Life can be beautiful, mysterious, creative, wondrous, fun and adventurous. It can also be a complex collection of rabbit holes that lead us into the deepest and most painful aspects of our self.
Sometimes we can sense into where we are in time and space with ease and other times we can be surprised with the forceful pull of the darkness.
And at the same time, life requires us to hold it together, to meet its requirements, to pay our bills, to do the washing, clean the house, help with homework, service the car, feed the pets, the list goes on and on and on and on.
During my marriage breakdown there were many times that I felt completely overwhelmed with grief. So much so that my body would go heavy and limp, my lungs struggled to fill with breath and my rib cage felt as if it was squeezing shut. Yet I had to keep moving, keep going, somehow breathe: I had children to tend to, their pain to hold and deep financial concerns. I felt that I couldn’t just drop everything and be with my grief. I just had to put one foot in front of the other and keep it together.
It’s not plausible to always be with the entirety of our emotions in the present moment. That’s part of the adulting contract. As children we can move our bodies in sync with the energy streaking through our cells. As adults, life and all its social expectations gets in the way of us being able to be in our raw humanness; of us being able to embrace the depth of our being with reckless abandon in every moment.
So we repress them, tuck them away, take a breath and continue on as best we can. And our body lovingly meets our needs and holds the physiological response for us. But over time, this holding can become arduous, exhausting and it impedes the flow of energy through our cells. The heaviness and tightness can impact on our desire to embrace life.
So what can we do? Can we reclaim our vitality? Our cellular freedom?
We can. By edging gently, slowly and lovingly into our bodies. By melting through the layers of holding on and meeting everything we are underneath with total acceptance, we begin to integrate the experiences that were too overwhelming to process at the time and in doing so we build an inner resilience that enables us to be both emotionally present and ‘adult’ and release our bodies from potentially eons of holding on.
Chinese Meridian Theory teaches us that when entering our body’s vast wisdom of experience, the most subtle reorganisation of our life force, or Qi, is the most powerful. It’s not about punishing ourselves, pushing
ourselves, judging ourselves or criticising our bodies. It’s about offering the platform for our bodies to release all that they’ve been carrying so we can live with lightness and grace.

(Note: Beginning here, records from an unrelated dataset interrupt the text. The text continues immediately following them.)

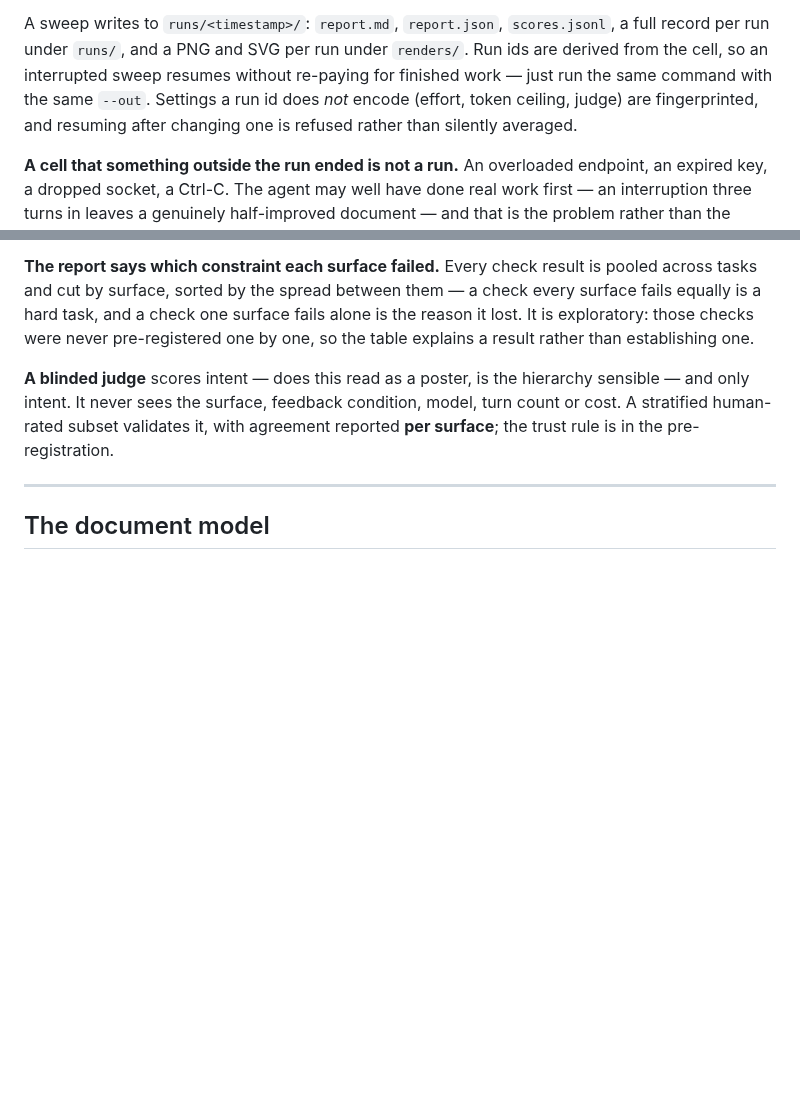
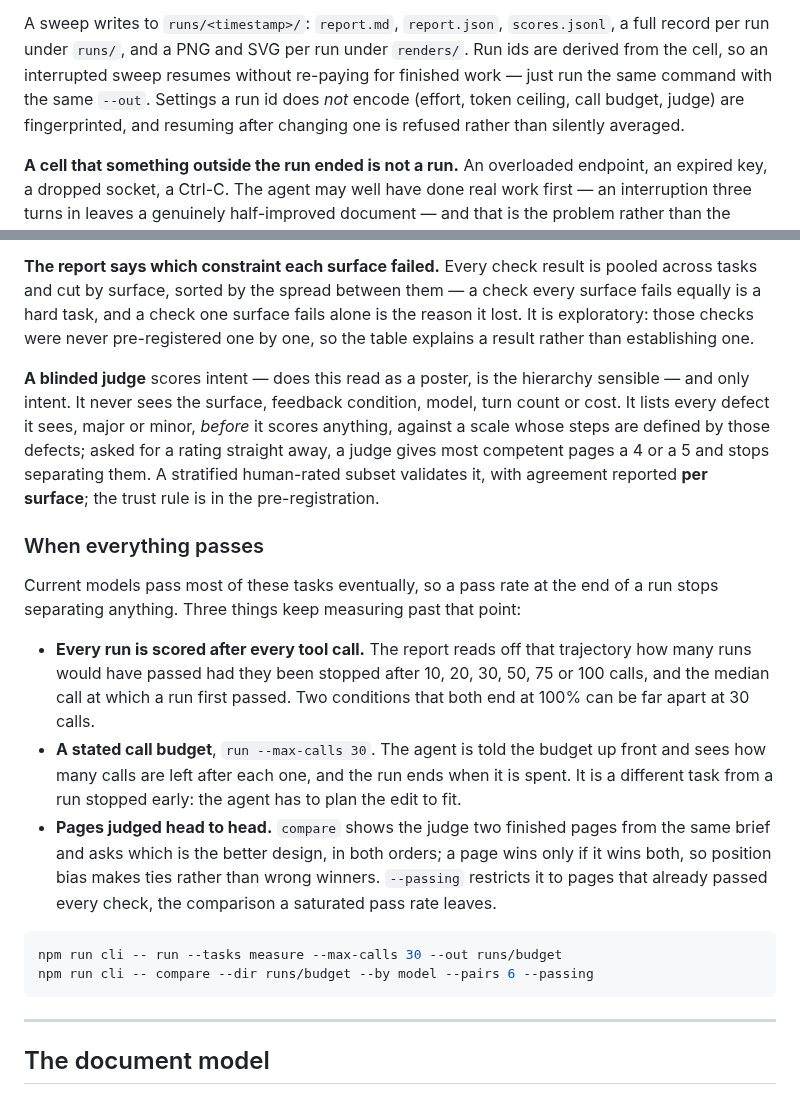
Before and after one commit to swissspidy/canvas, a Markdown page: README.md, 2 parts joined by grey strips. Rendered like a GitHub page; blank space fills up the shorter version.

Commit message:
Document per-call scoring, the call budget and head-to-head judging
Co-Authored-By: Claude Opus 5.5 <noreply@anthropic.com>
Claude-Session: https://claude.ai/code/session_01L2FuC8Lw8fvDbpNu3fs9wX

````diff
--- a/README.md
+++ b/README.md
@@ -117,7 +117,7 @@ A sweep writes to `runs/<timestamp>/`: `report.md`, `report.json`,
 under `renders/`. Run ids are derived from the cell, so an interrupted sweep
 resumes without re-paying for finished work — just run the same command with
 the same `--out`. Settings a run id does *not* encode (effort, token ceiling,
-judge) are fingerprinted, and resuming after changing one is refused rather
+call budget, judge) are fingerprinted, and resuming after changing one is refused rather
 than silently averaged.
 
 **A cell that something outside the run ended is not a run.** An overloaded
@@ -288,9 +288,37 @@ establishing one.
 
 **A blinded judge** scores intent — does this read as a poster, is the
 hierarchy sensible — and only intent. It never sees the surface, feedback
-condition, model, turn count or cost. A stratified human-rated subset validates
-it, with agreement reported **per surface**; the trust rule is in the
+condition, model, turn count or cost. It lists every defect it sees, major or
+minor, *before* it scores anything, against a scale whose steps are defined by
+those defects; asked for a rating straight away, a judge gives most competent
+pages a 4 or a 5 and stops separating them. A stratified human-rated subset
+validates it, with agreement reported **per surface**; the trust rule is in the
 pre-registration.
+
+### When everything passes
+
+Current models pass most of these tasks eventually, so a pass rate at the end
+of a run stops separating anything. Three things keep measuring past that
+point:
+
+- **Every run is scored after every tool call.** The report reads off that
+  trajectory how many runs would have passed had they been stopped after 10,
+  20, 30, 50, 75 or 100 calls, and the median call at which a run first
+  passed. Two conditions that both end at 100% can be far apart at 30 calls.
+- **A stated call budget**, `run --max-calls 30`. The agent is told the budget
+  up front and sees how many calls are left after each one, and the run ends
+  when it is spent. It is a different task from a run stopped early: the
+  agent has to plan the edit to fit.
+- **Pages judged head to head.** `compare` shows the judge two finished pages
+  from the same brief and asks which is the better design, in both orders; a
+  page wins only if it wins both, so position bias makes ties rather than
+  wrong winners. `--passing` restricts it to pages that already passed every
+  check, the comparison a saturated pass rate leaves.
+
+```bash
+npm run cli -- run --tasks measure --max-calls 30 --out runs/budget
+npm run cli -- compare --dir runs/budget --by model --pairs 6 --passing
+```
 
 ---
 
````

Yin Yoga holds the space for this transformational power of Qi. In fact, it’s so powerful that it’s magical. I am humbled to witness students meeting their essence within class. And the meeting occurs simply when the teacher can rhythmically sequence postures that release impeded energy and the student has the intention of trusting their body and then allowing their breath to melt the layers of held stress.
Profound in its simplicity. Incredulous in its possibility.
Your body would love to meet you there.
EmbodiMe Yin Yoga
Wednesdays, 9.15am – 10.30am
The North Fremantle Community Centre
1 Thompson Rd, North Fremantle